PROBLEM STATEMENT
Among the lines below, return each one that contains the word "GraphApi".

Change detection outputs
═══

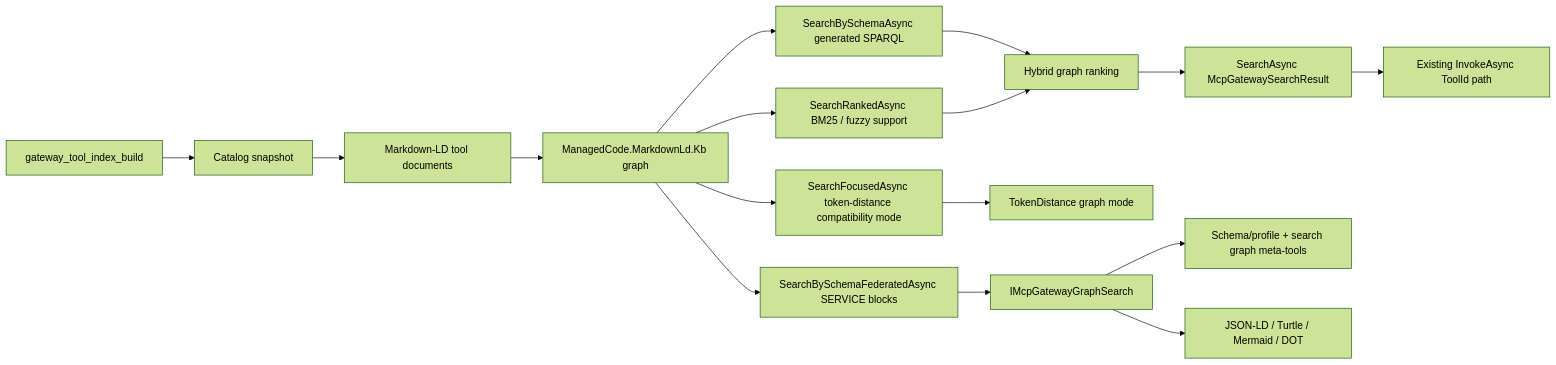
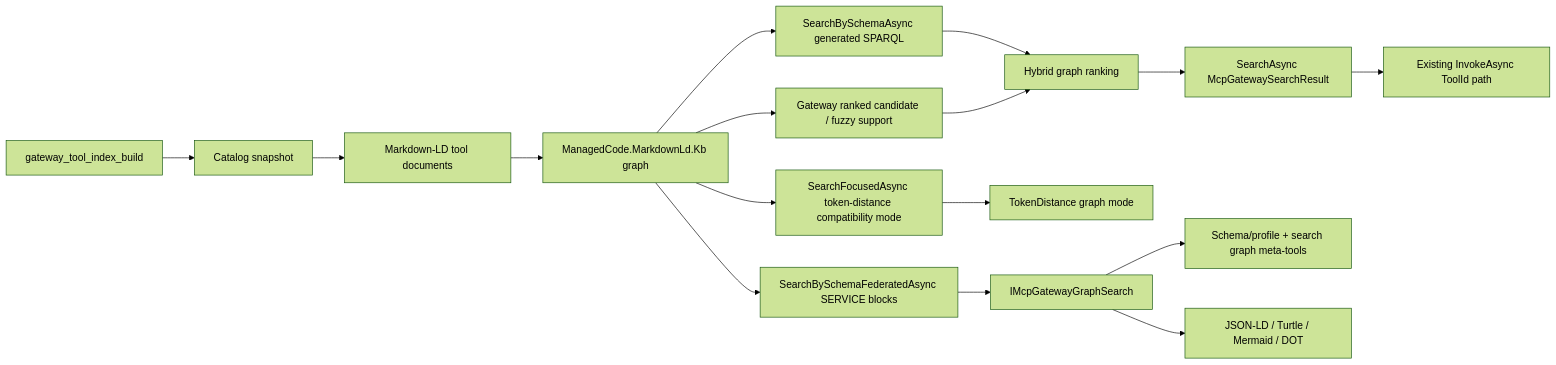
Before and after one commit to managedcode/MCPGateway: the diagram in docs/ADR/ADR-0012-schema-aware-sparql-graph-search.md, drawn with Mermaid (forest theme). The commit also changed other lines of this file and 28 other files, not shown here.

Commit message:
Optimize graph-backed search performance

````diff
--- a/docs/ADR/ADR-0012-schema-aware-sparql-graph-search.md
+++ b/docs/ADR/ADR-0012-schema-aware-sparql-graph-search.md
@@ -62,18 +62,18 @@
 ```mermaid
 flowchart LR
     Catalog["Catalog snapshot"] --> Docs["Markdown-LD tool documents"]
     Docs --> Kb["ManagedCode.MarkdownLd.Kb graph"]
     Kb --> Schema["SearchBySchemaAsync generated SPARQL"]
-    Kb --> Ranked["SearchRankedAsync BM25 / fuzzy support"]
+    Kb --> Ranked["Gateway ranked candidate / fuzzy support"]
     Kb --> Token["SearchFocusedAsync token-distance compatibility mode"]
     Kb --> Federation["SearchBySchemaFederatedAsync SERVICE blocks"]
     Schema --> Hybrid["Hybrid graph ranking"]
     Ranked --> Hybrid
     Token --> Compatibility["TokenDistance graph mode"]
     Federation --> GraphApi["IMcpGatewayGraphSearch"]
     Hybrid --> GatewaySearch["SearchAsync McpGatewaySearchResult"]
     GraphApi --> GraphTools["Schema/profile + search graph meta-tools"]
     IndexTool["gateway_tool_index_build"] --> Catalog
     GraphApi --> Export["JSON-LD / Turtle / Mermaid / DOT"]
     GatewaySearch --> Invoke["Existing InvokeAsync ToolId path"]
 ```
````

═══

OUTPUT BELOW
     Federation --> GraphApi["IMcpGatewayGraphSearch"]
     GraphApi --> GraphTools["Schema/profile + search graph meta-tools"]
     GraphApi --> Export["JSON-LD / Turtle / Mermaid / DOT"]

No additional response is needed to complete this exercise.